I knew it was coming, was even “sort of” prepared for it, but when the news broke that Andy Griffith had died, I couldn’t help but feel as if something special had left this old world. I realize Andy was not a Texan, but I’m betting that he touched about as many lives in Texas as he did anywhere else, and that was a lot.
Those of us who knew him in Mayberry might have laughed at the 1960s town that time forgot…I mean…how many of you were still clicking in for “Sarah” to connect you in the 1960s…but we watched, didn’t we? And you know why we watched? We watched because The Andy Griffith Show was a sitcom that left us feeling a little better about life when it was over, something that few television shows do today.
Yes, the town of Mayberry became a state of mind for many of us, a place that continues to live on, a place to which we can retreat when the everyday cares of life become a little overwhelming, for it is in Mayberry that nothing changes, where if we but close our eyes we will find our own special Aunt Bee as she bends to take a pie from the oven.

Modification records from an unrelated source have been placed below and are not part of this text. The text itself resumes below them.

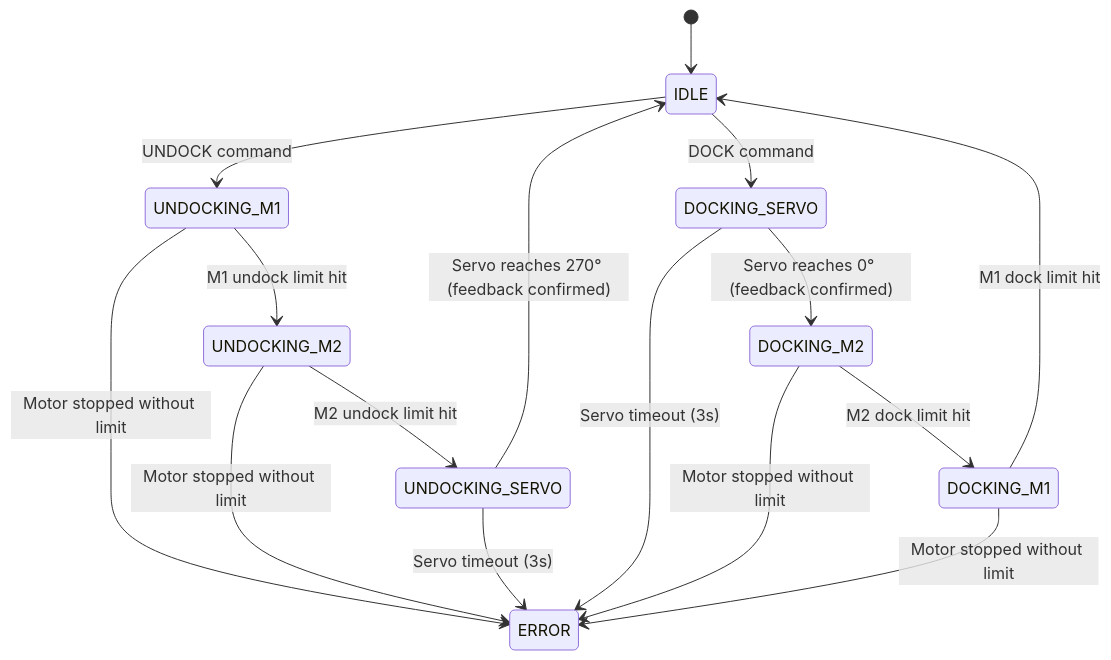
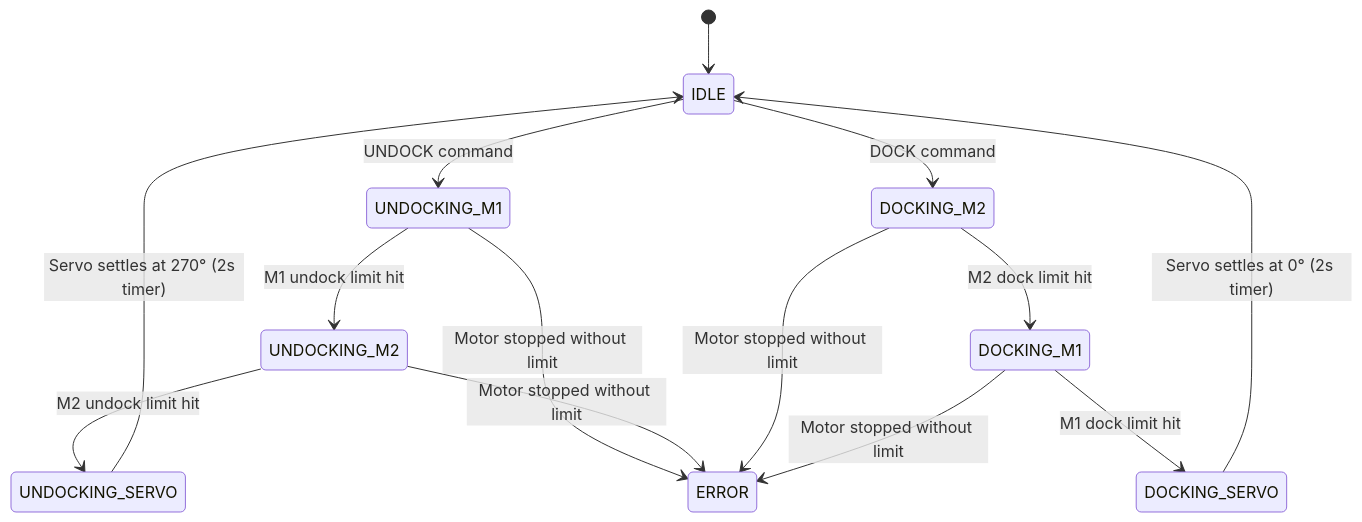
Before and after one commit to onlinecodewithme/drone_dock_locking_system: the diagram in README.md, drawn with Mermaid. The commit also changed other lines of this file and 2 other files, not shown here.

````diff
--- a/README.md
+++ b/README.md
@@ -173,21 +173,19 @@
 ```mermaid
 stateDiagram-v2
     [*] --> IDLE
 
     IDLE --> UNDOCKING_M1 : UNDOCK command
     UNDOCKING_M1 --> UNDOCKING_M2 : M1 undock limit hit
     UNDOCKING_M2 --> UNDOCKING_SERVO : M2 undock limit hit
-    UNDOCKING_SERVO --> IDLE : Servo reaches 270° (feedback confirmed)
+    UNDOCKING_SERVO --> IDLE : Servo settles at 270° (2s timer)
 
-    IDLE --> DOCKING_SERVO : DOCK command
-    DOCKING_SERVO --> DOCKING_M2 : Servo reaches 0° (feedback confirmed)
+    IDLE --> DOCKING_M2 : DOCK command
     DOCKING_M2 --> DOCKING_M1 : M2 dock limit hit
-    DOCKING_M1 --> IDLE : M1 dock limit hit
+    DOCKING_M1 --> DOCKING_SERVO : M1 dock limit hit
+    DOCKING_SERVO --> IDLE : Servo settles at 0° (2s timer)
 
     UNDOCKING_M1 --> ERROR : Motor stopped without limit
     UNDOCKING_M2 --> ERROR : Motor stopped without limit
-    UNDOCKING_SERVO --> ERROR : Servo timeout (3s)
-    DOCKING_SERVO --> ERROR : Servo timeout (3s)
     DOCKING_M2 --> ERROR : Motor stopped without limit
     DOCKING_M1 --> ERROR : Motor stopped without limit
 ```
````
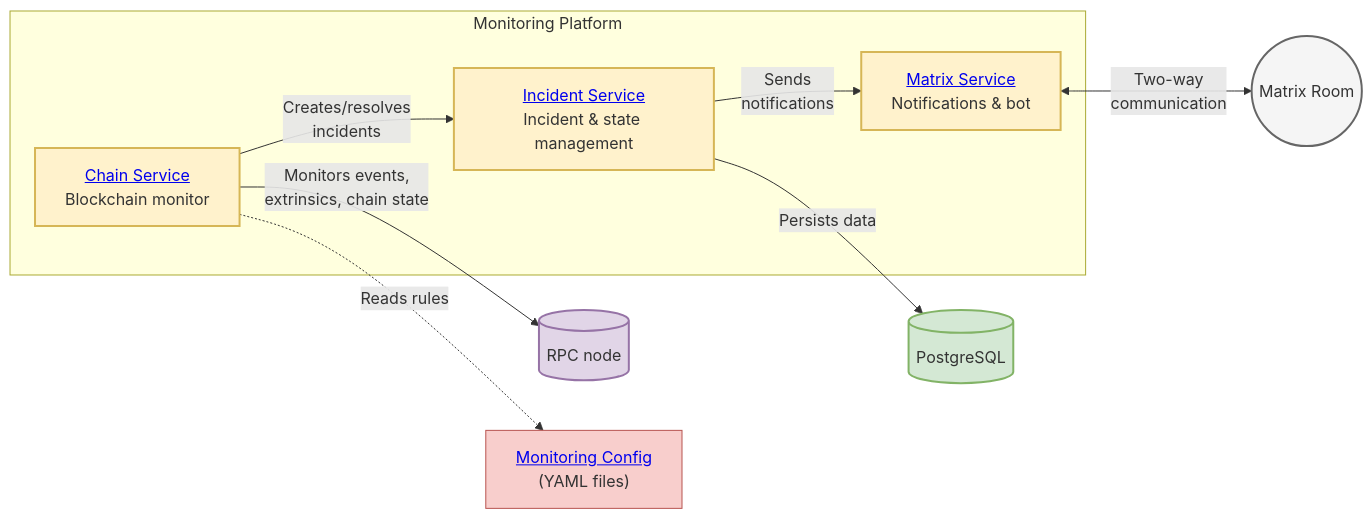
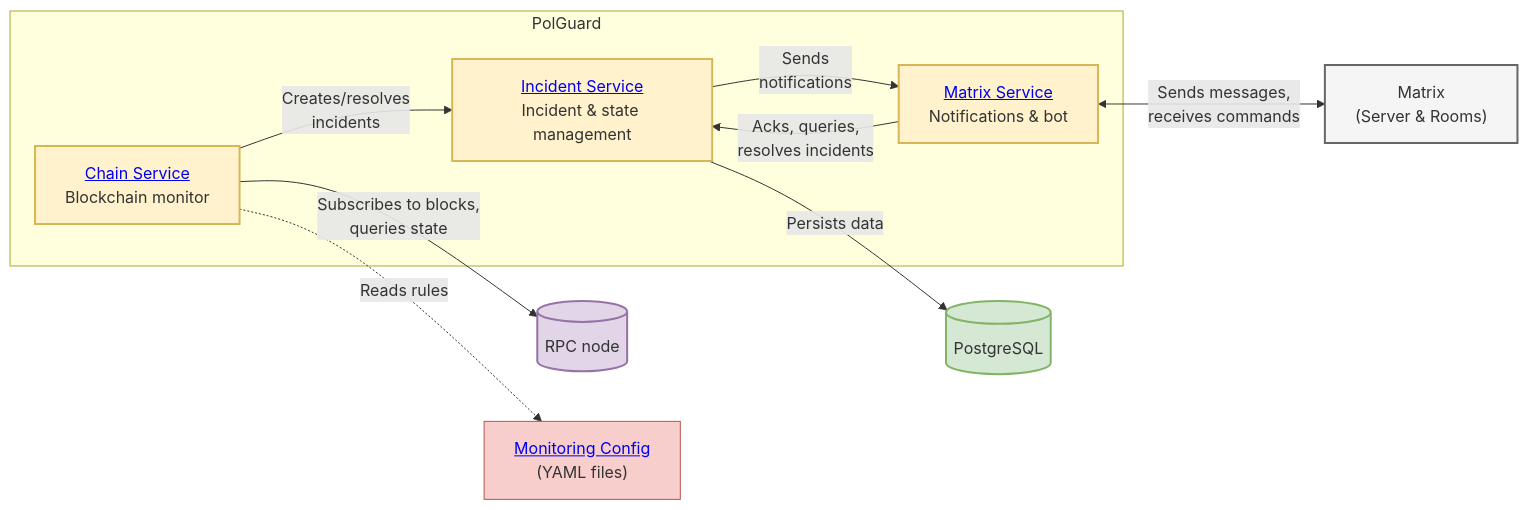
Before and after one commit to w3f/polguard: the second of 2 diagrams in README.md, drawn with Mermaid. The commit also changed other lines of this file and 87 other files, not shown here.

Commit message:
feat: rename monitoring-platform to polguard (#250)

````diff
--- a/README.md
+++ b/README.md
@@ -77,30 +77,31 @@
 ```mermaid
 graph LR
     %% External Components
     Blockchain[("RPC node")]:::blockchain
     Postgres[(PostgreSQL)]:::database
-    MatrixRoom((Matrix Room)):::external
-    Config["<a href='https://github.com/w3f/monitoring-platform/blob/master/packages/config/CONFIG_GUIDE.md' title='Configuration Guide'>Monitoring Config</a><br>(YAML files)"]:::config
-    
+    MatrixExt["Matrix<br>(Server & Rooms)"]:::external
+    Config["<a href='https://github.com/w3f/polguard/blob/master/packages/config/CONFIG_GUIDE.md' title='Configuration Guide'>Monitoring Config</a><br>(YAML files)"]:::config
+
     %% Core Services
-    subgraph Services ["Monitoring Platform"]
-        Incident["<a href='https://github.com/w3f/monitoring-platform/blob/master/packages/incident/README.md' title='Incident Service Documentation'>Incident Service</a><br>Incident & state management"]:::service
-        Matrix["<a href='https://github.com/w3f/monitoring-platform/blob/master/packages/matrix/README.md' title='Matrix Service Documentation'>Matrix Service</a><br>Notifications & bot"]:::service
-        Chain["<a href='https://github.com/w3f/monitoring-platform/blob/master/packages/chain/README.md' title='Chain Service Documentation'>Chain Service</a><br>Blockchain monitor"]:::service
+    subgraph Services ["PolGuard"]
+        Incident["<a href='https://github.com/w3f/polguard/blob/master/packages/incident/README.md' title='Incident Service Documentation'>Incident Service</a><br>Incident & state management"]:::service
+        Matrix["<a href='https://github.com/w3f/polguard/blob/master/packages/matrix/README.md' title='Matrix Service Documentation'>Matrix Service</a><br>Notifications & bot"]:::service
+        Chain["<a href='https://github.com/w3f/polguard/blob/master/packages/chain/README.md' title='Chain Service Documentation'>Chain Service</a><br>Blockchain monitor"]:::service
     end
     
     %% Connections
-    Chain -->|"Monitors events,<br>extrinsics, chain state"| Blockchain
+    Chain -->|"Subscribes to blocks,<br>queries state"| Blockchain
     Chain -.->|"Reads rules"| Config
     Chain -->|"Creates/resolves<br>incidents"| Incident
     Incident -->|"Sends<br>notifications"| Matrix
-    Matrix <-->|"Two-way<br>communication"| MatrixRoom
+    Matrix -->|"Acks, queries,<br>resolves incidents"| Incident
+    Matrix <-->|"Sends messages,<br>receives commands"| MatrixExt
     Incident -->|"Persists data"| Postgres
     
     %% Styling
     classDef service fill:#FFF2CC,stroke:#D6B656,stroke-width:2px
     classDef blockchain fill:#E1D5E7,stroke:#9673A6,stroke-width:2px
     classDef database fill:#D4E8D4,stroke:#82B366,stroke-width:2px
     classDef external fill:#F5F5F5,stroke:#666666,stroke-width:2px
     classDef config fill:#F8CECC,stroke:#B85450,stroke-width:1px
 ```
````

Mayberry is also that place where men still sit on benches and spit, and whittle, and tell their stories to all who will listen while children run and play with no thought of the dangers that we fear today. And it is Mayberry that most of us are searching to find today, whether we know it or not.
Yes, Andy, you never knew it, but we were great friends. I will miss you.